> _Required action_
Collect all lines from the listing that include the string "note".

> _Input_
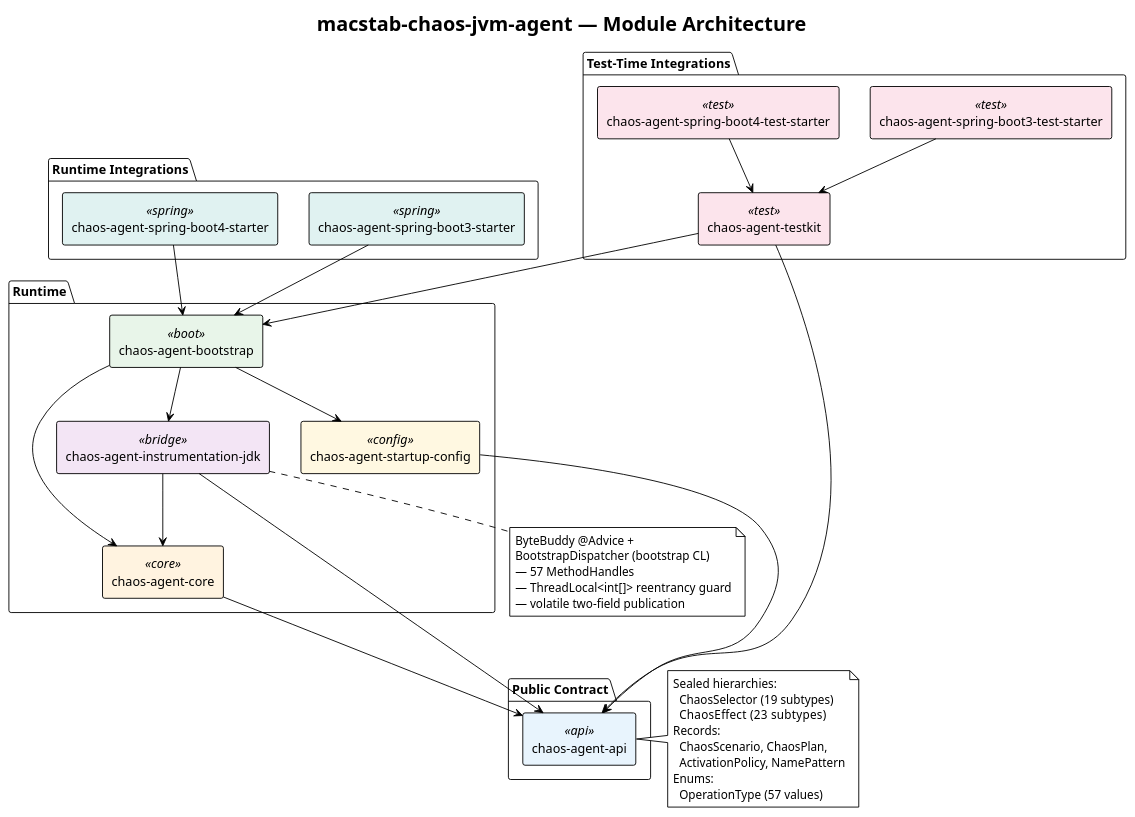
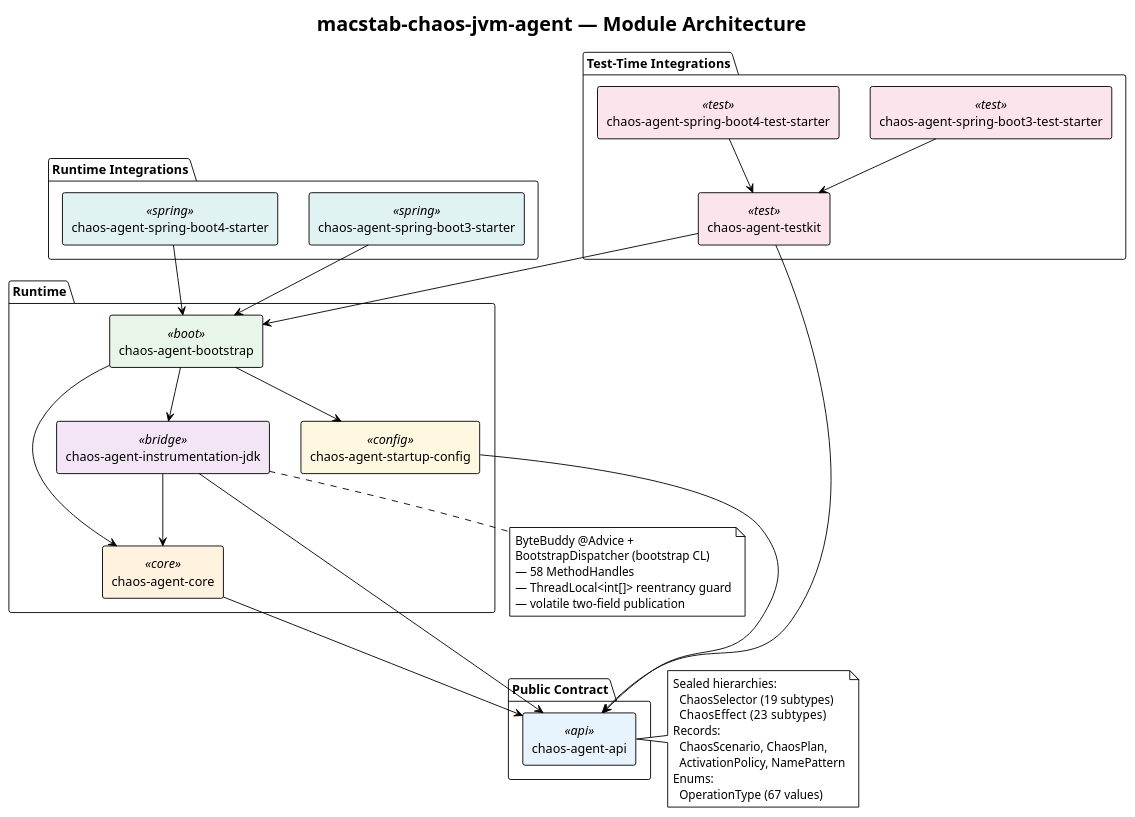
Before and after one commit to macstab/macstab-chaos-jvm-agent: the diagram in README.md, drawn with PlantUML. The commit also changed other lines of this file and 11 other files, not shown here.

````diff
--- a/README.md
+++ b/README.md
@@ -780,76 +784,76 @@
 ```plantuml
 @startuml
 !theme plain
 title macstab-chaos-jvm-agent — Module Architecture
 
 skinparam componentStyle rectangle
 skinparam component {
   BackgroundColor<<api>> #E8F4FD
   BackgroundColor<<core>> #FFF3E0
   BackgroundColor<<bridge>> #F3E5F5
   BackgroundColor<<boot>> #E8F5E9
   BackgroundColor<<config>> #FFF8E1
   BackgroundColor<<test>> #FCE4EC
   BackgroundColor<<spring>> #E0F2F1
 }
 
 package "Public Contract" {
   [chaos-agent-api] <<api>>
 }
 
 package "Runtime" {
   [chaos-agent-core]                  <<core>>
   [chaos-agent-instrumentation-jdk]   <<bridge>>
   [chaos-agent-startup-config]        <<config>>
   [chaos-agent-bootstrap]             <<boot>>
 }
 
 package "Test-Time Integrations" {
   [chaos-agent-testkit]                     <<test>>
   [chaos-agent-spring-boot3-test-starter]   <<test>>
   [chaos-agent-spring-boot4-test-starter]   <<test>>
 }
 
 package "Runtime Integrations" {
   [chaos-agent-spring-boot3-starter]  <<spring>>
   [chaos-agent-spring-boot4-starter]  <<spring>>
 }
 
 [chaos-agent-core]                --> [chaos-agent-api]
 [chaos-agent-instrumentation-jdk] --> [chaos-agent-core]
 [chaos-agent-instrumentation-jdk] --> [chaos-agent-api]
 [chaos-agent-startup-config]      --> [chaos-agent-api]
 
 [chaos-agent-bootstrap] --> [chaos-agent-core]
 [chaos-agent-bootstrap] --> [chaos-agent-instrumentation-jdk]
 [chaos-agent-bootstrap] --> [chaos-agent-startup-config]
 
 [chaos-agent-testkit]                   --> [chaos-agent-bootstrap]
 [chaos-agent-testkit]                   --> [chaos-agent-api]
 [chaos-agent-spring-boot3-test-starter] --> [chaos-agent-testkit]
 [chaos-agent-spring-boot4-test-starter] --> [chaos-agent-testkit]
 
 [chaos-agent-spring-boot3-starter] --> [chaos-agent-bootstrap]
 [chaos-agent-spring-boot4-starter] --> [chaos-agent-bootstrap]
 
 note right of [chaos-agent-api]
   Sealed hierarchies:
     ChaosSelector (19 subtypes)
     ChaosEffect   (23 subtypes)
   Records:
     ChaosScenario, ChaosPlan,
     ActivationPolicy, NamePattern
   Enums:
-    OperationType (57 values)
+    OperationType (67 values)
 end note
 
 note bottom of [chaos-agent-instrumentation-jdk]
   ByteBuddy @Advice +
   BootstrapDispatcher (bootstrap CL)
-  — 57 MethodHandles
+  — 58 MethodHandles
   — ThreadLocal<int[]> reentrancy guard
   — volatile two-field publication
 end note
 
 @enduml
 ```
````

> _Task output_
 note right of [chaos-agent-api]
 end note
 note bottom of [chaos-agent-instrumentation-jdk]
 end note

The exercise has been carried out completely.